Drink to the bottom: the connection between milk and cholesterol has been refuted | Articles

Regular consumption of milk cannot be associated with elevated cholesterol levels. This conclusion was made by researchers at the University of Reading and several other scientific institutions in the UK and Australia and New Zealand. The work was published in the International Journal of Obesity. Details – in the material “Izvestia”.

Warm White

In three large populations, scientists observed that people who consumed milk on a regular basis had lower levels of both “good” and “bad” cholesterol, although their body mass index was on average higher than that of people who did not drink milk. It turned out that the risk of coronary heart disease in milk drinkers is 14% less.

The new paper comes after several controversial studies that have tried to find a link between high consumption of milk and dairy products and cardiometabolic diseases like obesity and diabetes. To rule out the influence of different sample sizes or factors such as ethnicity, the team conducted a meta-analysis of the data 1.9million people from the British Biobank.

Photo: Depositphotos/makidotvn

In addition, a genetic approach was applied, taking into account in their calculations the gene responsible for the production of the lactase enzyme, which is needed for the breakdown of milk sugars (lactose).

The analysis found that although those with the gene were, on average, 11% less likely to develop type 2 diabetes, the study found no association between higher milk intake and increased risk of diabetes or associated symptoms such as increased glucose levels of inflammatory biomarkers.

No risk

University of Reading Nutrigenetics professor Vimal Karani says the study clearly shows that there is no increased risk of cardiovascular disease from milk consumption, despite the fact that dairy drinkers on average have a higher body mass index and more body fat. However, the work, according to the scientist, could not determine the cause of this phenomenon. “It is not clear whether low cholesterol is a consequence of the fat content in dairy products or if some hitherto unexplored “milk factor” intervened,” the scientist noted.

The discussion about the potential harm or benefit of milk and dairy products has been going on among doctors and nutritionists for many years. American doctors in their dietary prescriptions for 2015-2020 urged adults to consume “milk” up to three times a day. However, the World Health Organization has strongly recommended reducing milk consumption in recent years due to the saturated fats found in dairy products that were thought to cause increased risks of heart disease.
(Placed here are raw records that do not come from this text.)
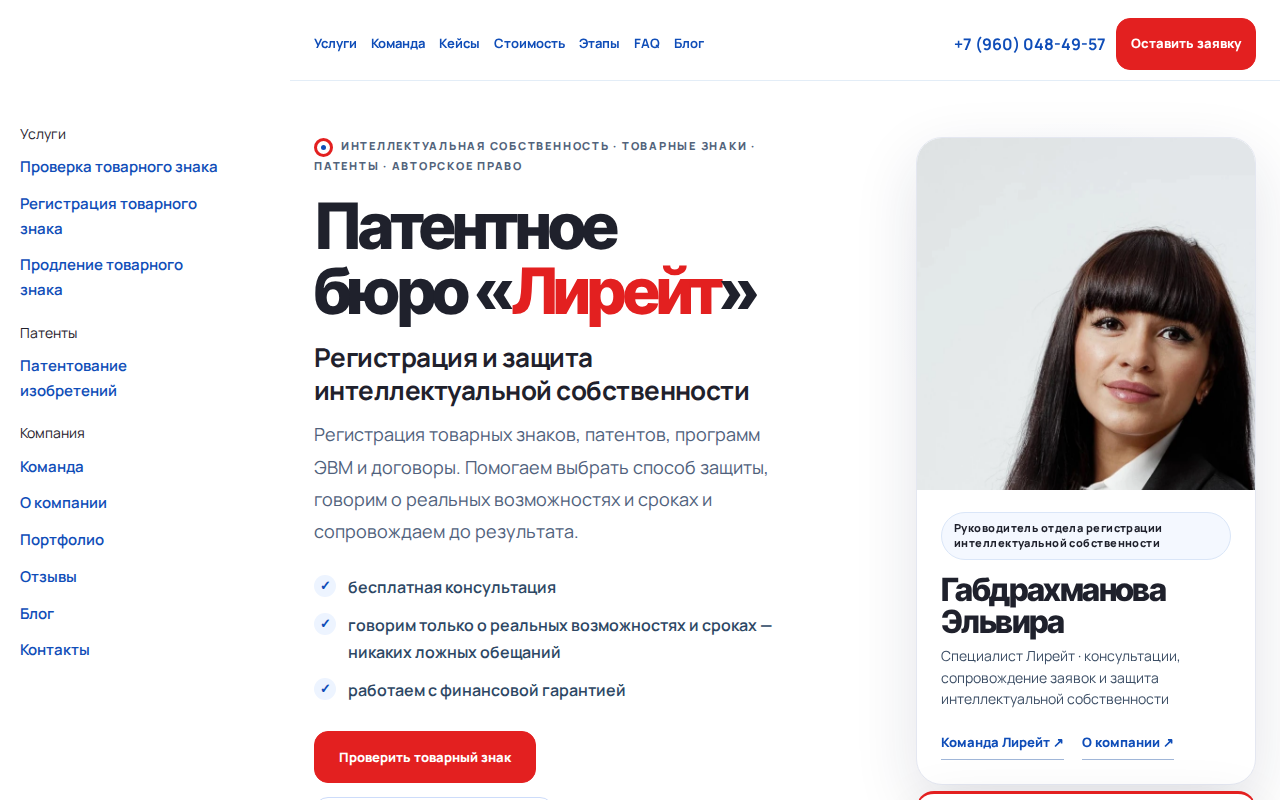
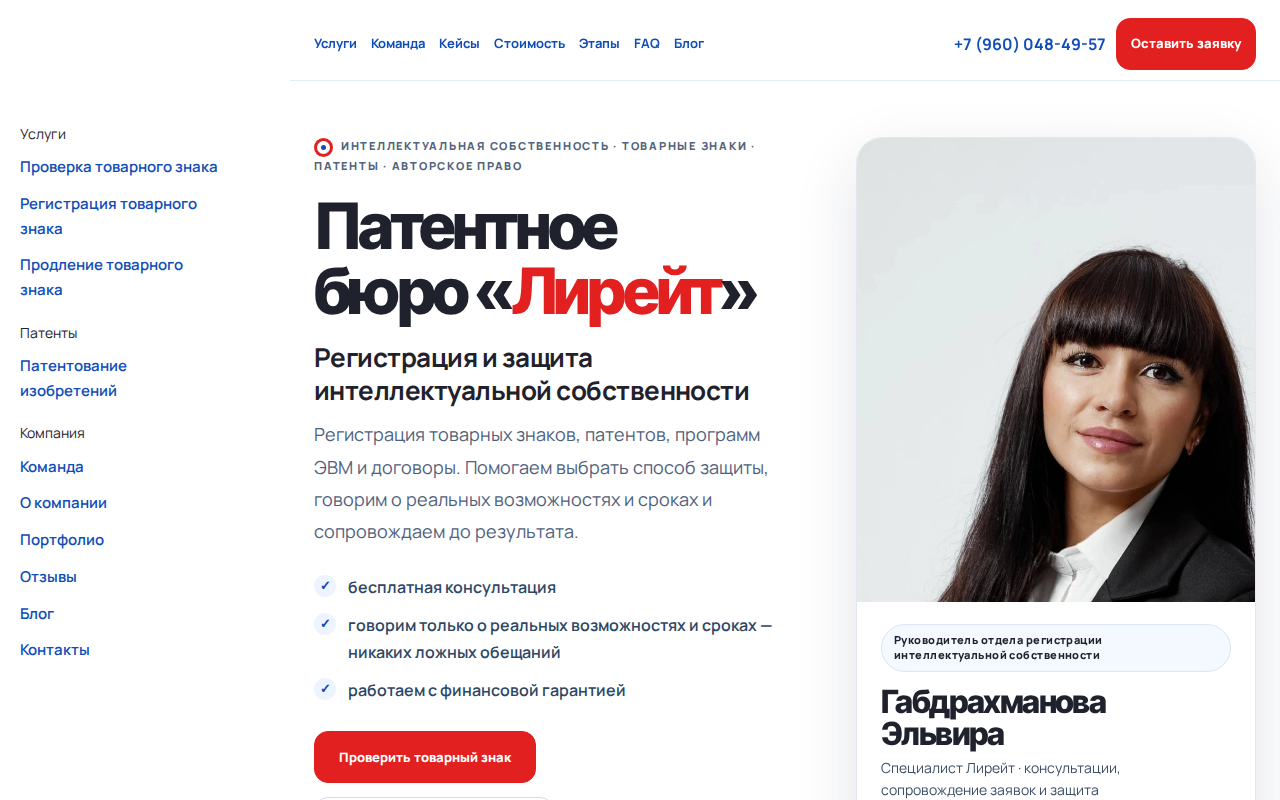
fix(home): restore hero photo frame size with inner zoom (r25) (#122)
Revert r24 shrinking of the expert-photo card to r23 dimensions
(683/1024, 58vh/520px, 42vw/400px) while keeping scoped cover+zoom
for a chest-up portrait.

Changed region(s): [[0.6875, 0.2812, 1.0, 1.0], [0.6562, 0.1562, 0.7188, 0.75]]

diff --git a/template/css/lireate-home-light-v4.css b/template/css/lireate-home-light-v4.css
@@ -753,7 +753,7 @@ body.lireate-home-light-v4.lireate-theme-light-v4 .lh4-root .hero-grid{align-ite
 body.lireate-home-light-v4.lireate-theme-light-v4 .lh4-root .hero-grid > .reveal:first-child{padding-top:0;margin-top:0}
 body.lireate-home-light-v4.lireate-theme-light-v4 .lh4-root .hero-right .expert-card{align-self:start}
 }
-/* r24: портрет hero — кадр по грудь, лицо крупнее (cover + scale, макушка в кадре) */
+/* r25: портрет hero — прежний размер окна (r23), внутри cover+zoom по грудь */
 body.lireate-home-light-v4.lireate-theme-light-v4 .lh4-root .hero-right .expert-photo picture{
   display:block;
   width:100%;
@@ -764,31 +764,36 @@ body.lireate-home-light-v4.lireate-theme-light-v4 .lh4-root .hero-right .expert-
   object-fit:cover !important;
   object-position:50% 2% !important;
   transform:scale(1.78) !important;
-  transform-origin:50% 12% !important;
+  transform-origin:50% 10% !important;
+  width:100%;
+  height:100%;
+}
+body.lireate-home-light-v4.lireate-theme-light-v4 .lh4-root .hero-right .expert-card:hover .expert-photo img{
+  transform:scale(1.78) !important;
 }
 @media (min-width: 861px) {
-body.lireate-home-light-v4.lireate-theme-light-v4 .lh4-root .hero-right{max-width:min(34vw,340px);justify-self:end}
+body.lireate-home-light-v4.lireate-theme-light-v4 .lh4-root .hero-right{max-width:min(42vw,400px);justify-self:end}
 body.lireate-home-light-v4.lireate-theme-light-v4 .lh4-root .hero-right .expert-photo{
-  aspect-ratio:10/13;
-  max-height:min(44vh,400px);
+  aspect-ratio:683/1024;
+  max-height:min(58vh,520px);
   width:100%;
   height:auto;
 }
 body.lireate-home-light-v4.lireate-theme-light-v4 .lh4-root .hero-right .expert-photo picture{
-  max-height:min(44vh,400px);
+  max-height:min(58vh,520px);
 }
 body.lireate-home-light-v4.lireate-theme-light-v4 .lh4-root .hero-right .expert-photo img{
-  width:100%;
-  height:100%;
-  max-height:min(44vh,400px);
+  max-height:min(58vh,520px);
 }
 }
 @media (max-width: 860px) {
 body.lireate-home-light-v4.lireate-theme-light-v4 .lh4-root .hero-right .expert-photo{
-  aspect-ratio:10/13;
-  max-height:min(68vw,380px);
+  aspect-ratio:683/1024;
+  max-height:none;
+  width:100%;
 }
 body.lireate-home-light-v4.lireate-theme-light-v4 .lh4-root .hero-right .expert-photo img{
-  transform:scale(1.55) !important;
+  transform:scale(1.62) !important;
+  transform-origin:50% 8% !important;
 }
 }

diff --git a/scripts/test_lireate_home_hero_photo.py b/scripts/test_lireate_home_hero_photo.py
@@ -1,5 +1,5 @@
 #!/usr/bin/env python3
-"""Home hero: portrait assets, picture markup; hero uses scoped cover+zoom (r24)."""
+"""Home hero: portrait assets, picture markup; hero uses scoped cover+zoom (r25 frame)."""
 
 import re
 import sys
@@ -45,6 +45,10 @@ class HomeHeroPhotoTests(unittest.TestCase):
         )
         self.assertRegex(css, r"object-position:\s*50%\s*2%")
         self.assertIn("transform:scale(1.78)", css.replace(" ", ""))
+        compact = css.replace(" ", "")
+        self.assertIn("max-height:min(58vh,520px)", compact)
+        self.assertIn("max-width:min(42vw,400px)", compact)
+        self.assertNotIn("aspect-ratio:10/13", compact)
 
     def test_head_snippet_preloads_hero_image(self):
         import lireate_home_light_v4_install_lib as home_lib

diff --git a/scripts/test_lireate_light_v4_shared_asset_version.py b/scripts/test_lireate_light_v4_shared_asset_version.py
@@ -86,7 +86,7 @@ class LightV4SharedAssetVersionTests(unittest.TestCase):
         """Home hero CSS has its own cache-bust token (r21+) in the main.php head snippet."""
         import lireate_home_light_v4_install_lib as home_lib
 
-        self.assertEqual("20261126r24", ver.HOME_CSS_VERSION)
+        self.assertEqual("20261126r25", ver.HOME_CSS_VERSION)
         snippet = home_lib._head_snippet()
         self.assertIn(
             "/template/css/lireate-home-light-v4.css?v={0}".format(ver.HOME_CSS_VERSION), snippet

diff --git a/pages/home/_preview/cms-shell.php b/pages/home/_preview/cms-shell.php
@@ -9,7 +9,7 @@ putenv('LIREATE_PUBLIC_SITE_URL');
 putenv('LIREATE_PUBLIC_SITE_HOST');
 require_once $repo_root . '/pages/_shared/lireate-preview-bootstrap.php';
 require_once $repo_root . '/pages/home/_shared/lireate-home-config.php';
-$lh_preview_v = defined('LIREATE_HOME_CSS_VERSION') ? LIREATE_HOME_CSS_VERSION : '20261126r24';
+$lh_preview_v = defined('LIREATE_HOME_CSS_VERSION') ? LIREATE_HOME_CSS_VERSION : '20261126r25';
 if (!defined('LIREATE_HOME_PREVIEW')) {
     define('LIREATE_HOME_PREVIEW', true);
 }

diff --git a/scripts/lireate_light_v4_asset_version.py b/scripts/lireate_light_v4_asset_version.py
@@ -5,4 +5,4 @@ MAIN_JS_QUERY_VERSION = "20261126r20"
 # Home hero CSS only (template/css/lireate-home-light-v4.css): bumped separately so live
 # cache-bust is a one-line change in template/main.php (head snippet marker
 # lireate-home-light-v4-install-head:v1).
-HOME_CSS_VERSION = "20261126r24"
+HOME_CSS_VERSION = "20261126r25"

diff --git a/pages/home/_shared/lireate-home-config.php b/pages/home/_shared/lireate-home-config.php
@@ -50,5 +50,5 @@ if (!defined('LIREATE_HOME_TEMPLATE_VERSION')) {
     define('LIREATE_HOME_TEMPLATE_VERSION', '20261126r20');
 }
 if (!defined('LIREATE_HOME_CSS_VERSION')) {
-    define('LIREATE_HOME_CSS_VERSION', '20261126r24');
+    define('LIREATE_HOME_CSS_VERSION', '20261126r25');
 }

diff --git a/template/page/home/lireate-home-config.php b/template/page/home/lireate-home-config.php
@@ -50,5 +50,5 @@ if (!defined('LIREATE_HOME_TEMPLATE_VERSION')) {
     define('LIREATE_HOME_TEMPLATE_VERSION', '20261126r20');
 }
 if (!defined('LIREATE_HOME_CSS_VERSION')) {
-    define('LIREATE_HOME_CSS_VERSION', '20261126r24');
+    define('LIREATE_HOME_CSS_VERSION', '20261126r25');
 }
WHO considers that milk and its derivatives should not exceed 10% of the daily calories received by a person.

Photo: TASS/Egor Aleev

At the same time, doctors noted that dairy products contain many useful compounds, including some amino acids and phospholipids. In addition, in 2018, The Lancet published a study according to which the consumption of three servings of dairy products a day reduces the risk of developing cardiovascular diseases by three times. The researchers emphasized that countries and segments of the population showed similar differences in mortality, regardless of income level.

Good for the heart

Another study from Harvard University found no link between milk and cardiovascular disease. The authors noted that much depends on what people eat instead of milk – plant foods or red meat. At the same time, experts advised a diet that relies less on saturated fats.